### Your objective
Copy out all the lines in the records that include the word "新闻摘要".

--------------------------------

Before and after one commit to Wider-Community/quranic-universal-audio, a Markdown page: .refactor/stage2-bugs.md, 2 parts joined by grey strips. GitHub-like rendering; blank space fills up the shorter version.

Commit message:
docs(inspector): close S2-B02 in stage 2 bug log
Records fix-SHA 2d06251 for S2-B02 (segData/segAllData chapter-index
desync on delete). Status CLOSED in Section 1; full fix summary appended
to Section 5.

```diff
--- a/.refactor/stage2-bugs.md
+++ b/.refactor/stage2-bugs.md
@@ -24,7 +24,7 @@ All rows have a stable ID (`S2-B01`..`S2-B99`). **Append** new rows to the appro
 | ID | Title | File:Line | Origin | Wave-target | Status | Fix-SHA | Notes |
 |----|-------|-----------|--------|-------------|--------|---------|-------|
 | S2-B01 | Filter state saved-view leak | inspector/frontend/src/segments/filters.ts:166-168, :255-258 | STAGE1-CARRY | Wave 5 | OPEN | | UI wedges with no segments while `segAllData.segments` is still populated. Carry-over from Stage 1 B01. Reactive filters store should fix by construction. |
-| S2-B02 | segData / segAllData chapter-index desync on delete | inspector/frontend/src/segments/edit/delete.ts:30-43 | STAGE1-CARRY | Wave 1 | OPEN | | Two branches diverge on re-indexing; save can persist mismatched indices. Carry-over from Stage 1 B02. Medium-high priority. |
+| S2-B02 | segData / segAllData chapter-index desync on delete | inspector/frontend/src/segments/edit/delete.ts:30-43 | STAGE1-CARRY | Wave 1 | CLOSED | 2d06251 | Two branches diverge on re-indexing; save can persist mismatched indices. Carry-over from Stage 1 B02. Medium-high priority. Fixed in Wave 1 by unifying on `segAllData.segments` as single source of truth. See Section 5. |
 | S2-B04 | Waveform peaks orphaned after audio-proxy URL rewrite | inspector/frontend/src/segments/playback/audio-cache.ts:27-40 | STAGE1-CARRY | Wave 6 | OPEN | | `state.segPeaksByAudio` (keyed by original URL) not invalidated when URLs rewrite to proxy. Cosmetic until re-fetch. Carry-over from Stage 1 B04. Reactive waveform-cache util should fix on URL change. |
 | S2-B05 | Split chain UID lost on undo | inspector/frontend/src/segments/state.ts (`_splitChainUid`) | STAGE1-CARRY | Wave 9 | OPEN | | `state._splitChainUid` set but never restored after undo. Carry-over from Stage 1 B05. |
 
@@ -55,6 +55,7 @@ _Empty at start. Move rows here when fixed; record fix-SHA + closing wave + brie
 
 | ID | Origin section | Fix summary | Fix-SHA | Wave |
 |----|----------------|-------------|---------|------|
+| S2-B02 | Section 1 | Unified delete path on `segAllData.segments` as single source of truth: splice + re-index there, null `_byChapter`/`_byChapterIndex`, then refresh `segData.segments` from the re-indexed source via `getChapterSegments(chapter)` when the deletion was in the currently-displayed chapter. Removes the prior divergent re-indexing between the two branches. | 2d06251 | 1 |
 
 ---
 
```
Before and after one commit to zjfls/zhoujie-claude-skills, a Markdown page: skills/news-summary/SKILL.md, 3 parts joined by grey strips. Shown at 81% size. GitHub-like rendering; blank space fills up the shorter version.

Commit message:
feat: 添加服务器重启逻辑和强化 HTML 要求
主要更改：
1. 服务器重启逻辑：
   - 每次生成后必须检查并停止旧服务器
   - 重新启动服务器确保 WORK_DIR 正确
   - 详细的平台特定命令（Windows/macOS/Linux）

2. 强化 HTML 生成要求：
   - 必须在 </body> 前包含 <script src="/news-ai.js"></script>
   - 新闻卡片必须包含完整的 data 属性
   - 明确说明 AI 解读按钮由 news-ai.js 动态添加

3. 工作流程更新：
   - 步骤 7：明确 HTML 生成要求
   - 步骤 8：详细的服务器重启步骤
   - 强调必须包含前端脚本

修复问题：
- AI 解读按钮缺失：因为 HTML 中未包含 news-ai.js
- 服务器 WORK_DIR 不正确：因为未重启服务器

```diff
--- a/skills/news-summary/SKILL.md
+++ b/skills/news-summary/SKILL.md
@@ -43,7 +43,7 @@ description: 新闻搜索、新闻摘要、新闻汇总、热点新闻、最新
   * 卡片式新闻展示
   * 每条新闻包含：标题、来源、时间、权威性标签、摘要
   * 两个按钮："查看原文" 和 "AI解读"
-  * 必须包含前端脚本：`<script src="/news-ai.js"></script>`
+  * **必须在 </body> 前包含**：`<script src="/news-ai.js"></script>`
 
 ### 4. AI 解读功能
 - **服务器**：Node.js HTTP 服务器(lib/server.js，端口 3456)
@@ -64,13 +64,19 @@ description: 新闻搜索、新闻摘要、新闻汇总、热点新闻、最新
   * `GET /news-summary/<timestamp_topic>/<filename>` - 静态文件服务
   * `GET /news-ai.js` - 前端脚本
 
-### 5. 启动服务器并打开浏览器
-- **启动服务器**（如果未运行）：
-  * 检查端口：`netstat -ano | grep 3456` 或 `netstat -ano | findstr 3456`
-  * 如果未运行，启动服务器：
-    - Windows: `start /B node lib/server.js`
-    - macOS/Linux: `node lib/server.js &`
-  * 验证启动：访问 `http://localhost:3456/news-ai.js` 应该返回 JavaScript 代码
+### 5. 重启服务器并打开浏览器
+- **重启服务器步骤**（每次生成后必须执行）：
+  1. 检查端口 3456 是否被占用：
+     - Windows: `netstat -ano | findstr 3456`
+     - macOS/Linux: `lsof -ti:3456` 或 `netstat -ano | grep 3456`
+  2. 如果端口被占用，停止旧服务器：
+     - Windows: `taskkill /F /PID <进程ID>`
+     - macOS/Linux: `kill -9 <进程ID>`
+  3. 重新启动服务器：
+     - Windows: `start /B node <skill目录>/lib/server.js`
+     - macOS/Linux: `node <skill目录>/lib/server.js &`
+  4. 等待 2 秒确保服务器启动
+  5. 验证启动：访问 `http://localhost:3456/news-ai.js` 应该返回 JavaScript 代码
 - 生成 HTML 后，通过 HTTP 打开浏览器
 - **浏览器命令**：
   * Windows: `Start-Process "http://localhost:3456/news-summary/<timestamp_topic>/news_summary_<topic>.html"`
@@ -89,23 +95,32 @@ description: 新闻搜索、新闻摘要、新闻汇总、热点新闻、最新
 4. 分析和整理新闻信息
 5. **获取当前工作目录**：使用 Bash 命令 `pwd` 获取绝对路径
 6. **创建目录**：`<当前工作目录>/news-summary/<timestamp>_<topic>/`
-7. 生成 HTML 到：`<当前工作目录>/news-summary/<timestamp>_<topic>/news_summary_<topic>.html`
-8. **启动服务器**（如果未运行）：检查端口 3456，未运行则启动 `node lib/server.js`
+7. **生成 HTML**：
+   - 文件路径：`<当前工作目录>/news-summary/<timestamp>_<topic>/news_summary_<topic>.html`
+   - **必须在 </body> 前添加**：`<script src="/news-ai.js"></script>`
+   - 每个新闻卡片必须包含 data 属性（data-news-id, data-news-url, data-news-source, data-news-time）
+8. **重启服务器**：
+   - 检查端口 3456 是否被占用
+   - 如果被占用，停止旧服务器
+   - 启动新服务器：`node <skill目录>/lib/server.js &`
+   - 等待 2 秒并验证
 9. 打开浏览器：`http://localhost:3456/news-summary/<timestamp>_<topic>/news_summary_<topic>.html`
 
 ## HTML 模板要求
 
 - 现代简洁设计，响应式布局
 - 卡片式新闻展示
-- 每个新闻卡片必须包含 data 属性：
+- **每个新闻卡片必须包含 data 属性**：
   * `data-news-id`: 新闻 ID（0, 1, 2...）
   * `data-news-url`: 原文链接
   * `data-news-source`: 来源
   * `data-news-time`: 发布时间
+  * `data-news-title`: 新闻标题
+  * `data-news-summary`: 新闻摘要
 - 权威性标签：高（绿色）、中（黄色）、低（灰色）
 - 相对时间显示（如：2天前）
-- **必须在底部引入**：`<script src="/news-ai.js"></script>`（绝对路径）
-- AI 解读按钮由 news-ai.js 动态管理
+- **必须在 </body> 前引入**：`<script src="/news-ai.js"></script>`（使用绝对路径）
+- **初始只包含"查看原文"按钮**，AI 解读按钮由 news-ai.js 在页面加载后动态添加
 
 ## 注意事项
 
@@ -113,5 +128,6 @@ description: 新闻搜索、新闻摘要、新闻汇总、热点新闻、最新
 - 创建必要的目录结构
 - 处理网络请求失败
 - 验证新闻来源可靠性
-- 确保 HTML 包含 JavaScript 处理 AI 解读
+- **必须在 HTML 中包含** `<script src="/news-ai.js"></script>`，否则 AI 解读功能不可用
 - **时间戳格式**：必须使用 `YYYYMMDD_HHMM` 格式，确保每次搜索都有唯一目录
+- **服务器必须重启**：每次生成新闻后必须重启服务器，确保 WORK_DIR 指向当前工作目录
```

--------------------------------

### Task result
@@ -43,7 +43,7 @@ description: 新闻搜索、新闻摘要、新闻汇总、热点新闻、最新
@@ -64,13 +64,19 @@ description: 新闻搜索、新闻摘要、新闻汇总、热点新闻、最新
@@ -89,23 +95,32 @@ description: 新闻搜索、新闻摘要、新闻汇总、热点新闻、最新
+  * `data-news-summary`: 新闻摘要
@@ -113,5 +128,6 @@ description: 新闻搜索、新闻摘要、新闻汇总、热点新闻、最新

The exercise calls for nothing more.